Dataset entries:
----

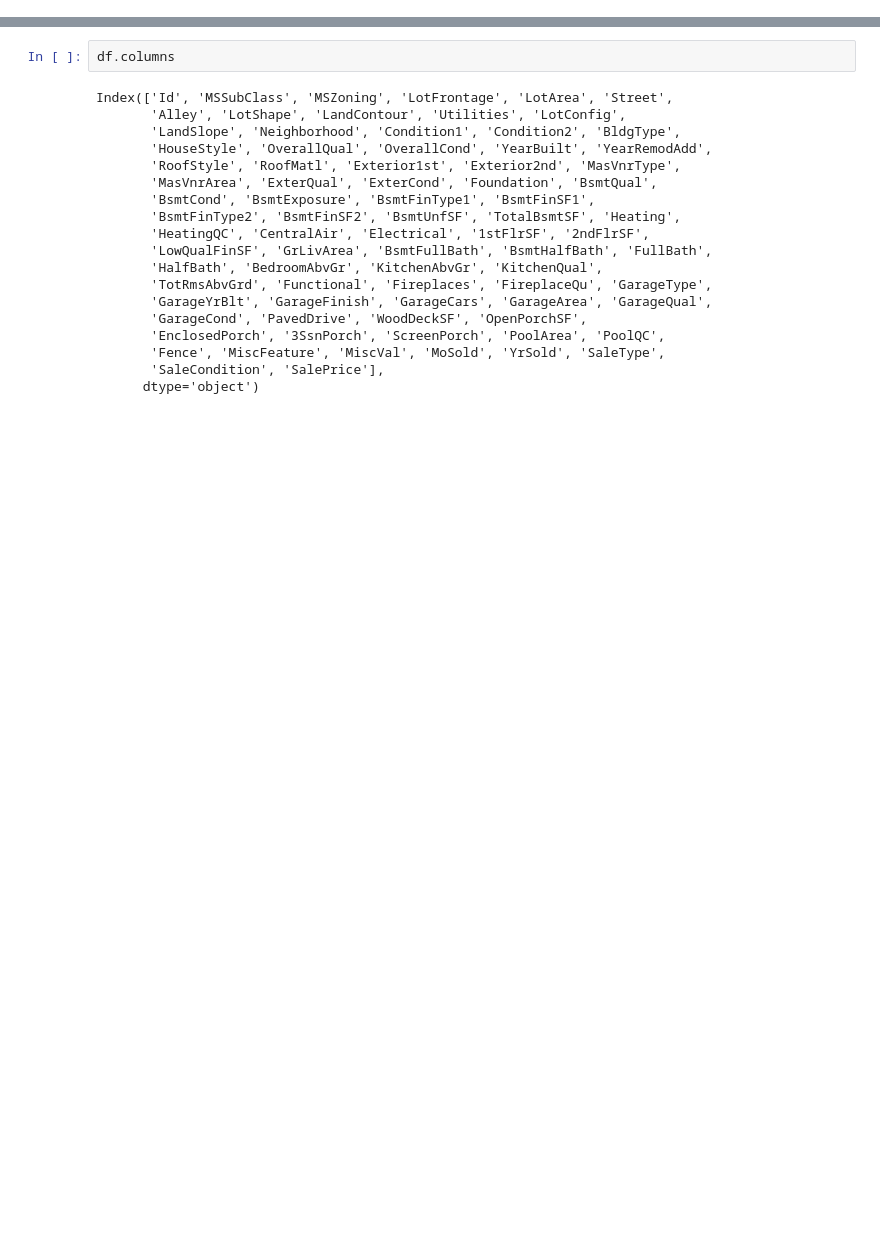
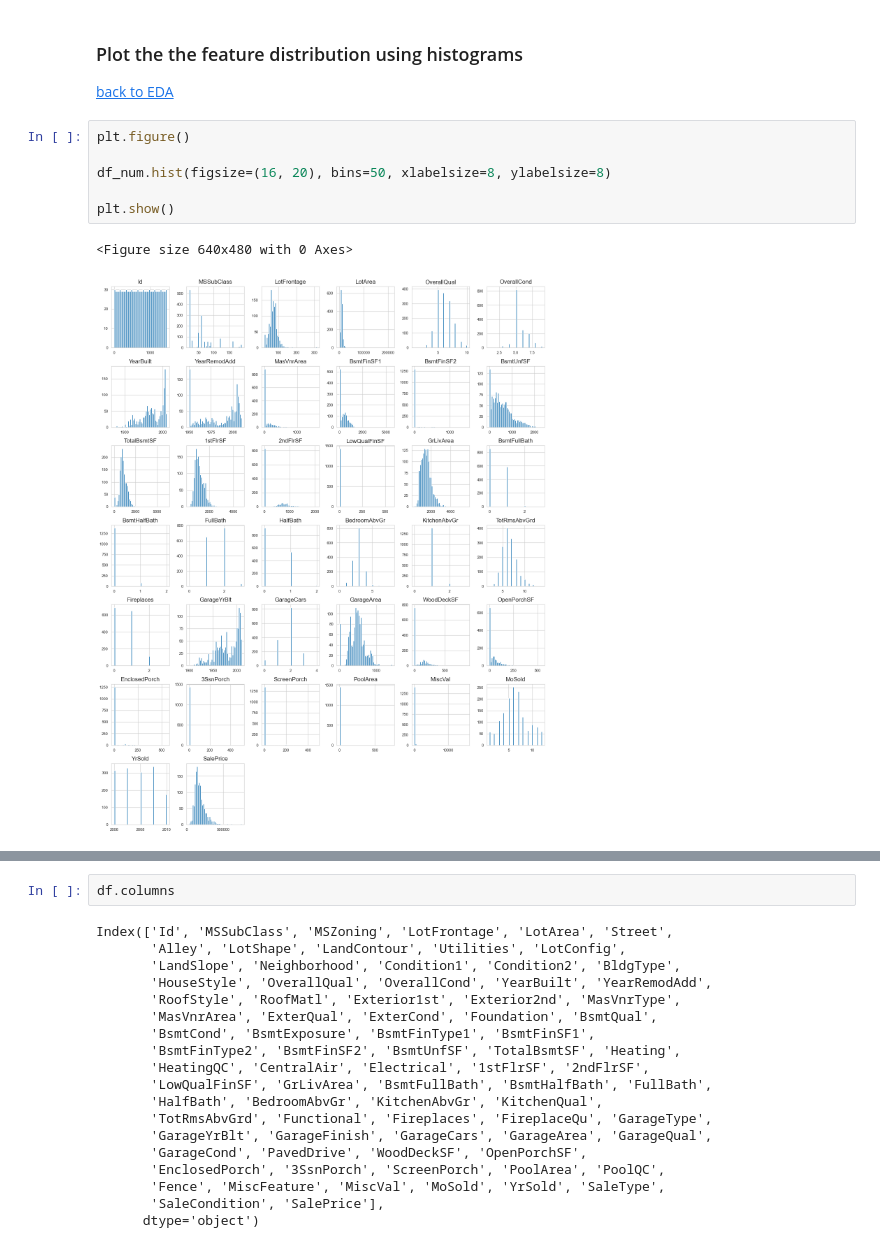
Before and after one commit to anidima/YData_Kaggle_Comp, a Jupyter notebook: EDA.ipynb, the cells around one changed output, grey strips where cells are left out. Saved outputs shown, nothing was run; the diff lists cells and outputs as text; blank space fills up the shorter version.

```diff
--- a/EDA.ipynb
+++ b/EDA.ipynb
@@ -42,0 +136,12 @@ memory usage: 924.0+ KB
+# %% [markdown]
+### Plot the the feature distribution using histograms <a class="anchor" id="question_3"></a>
+[back to EDA](#EDA)
+# %%
+plt.figure()
+
+df_num.hist(figsize=(16, 20), bins=50, xlabelsize=8, ylabelsize=8)
+
+plt.show()
+# %% [output]
+<Figure size 640x480 with 0 Axes>
+[figure, added]
```
Also changed, not shown: parts of 40 cells of this notebook.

----

_What to produce_
The lines above that hold the word "ipynb" should be found and copied out.

_Written solution_
Before and after one commit to anidima/YData_Kaggle_Comp, a Jupyter notebook: EDA.ipynb, the cells around one changed output, grey strips where cells are left out. Saved outputs shown, nothing was run; the diff lists cells and outputs as text; blank space fills up the shorter version.
--- a/EDA.ipynb
+++ b/EDA.ipynb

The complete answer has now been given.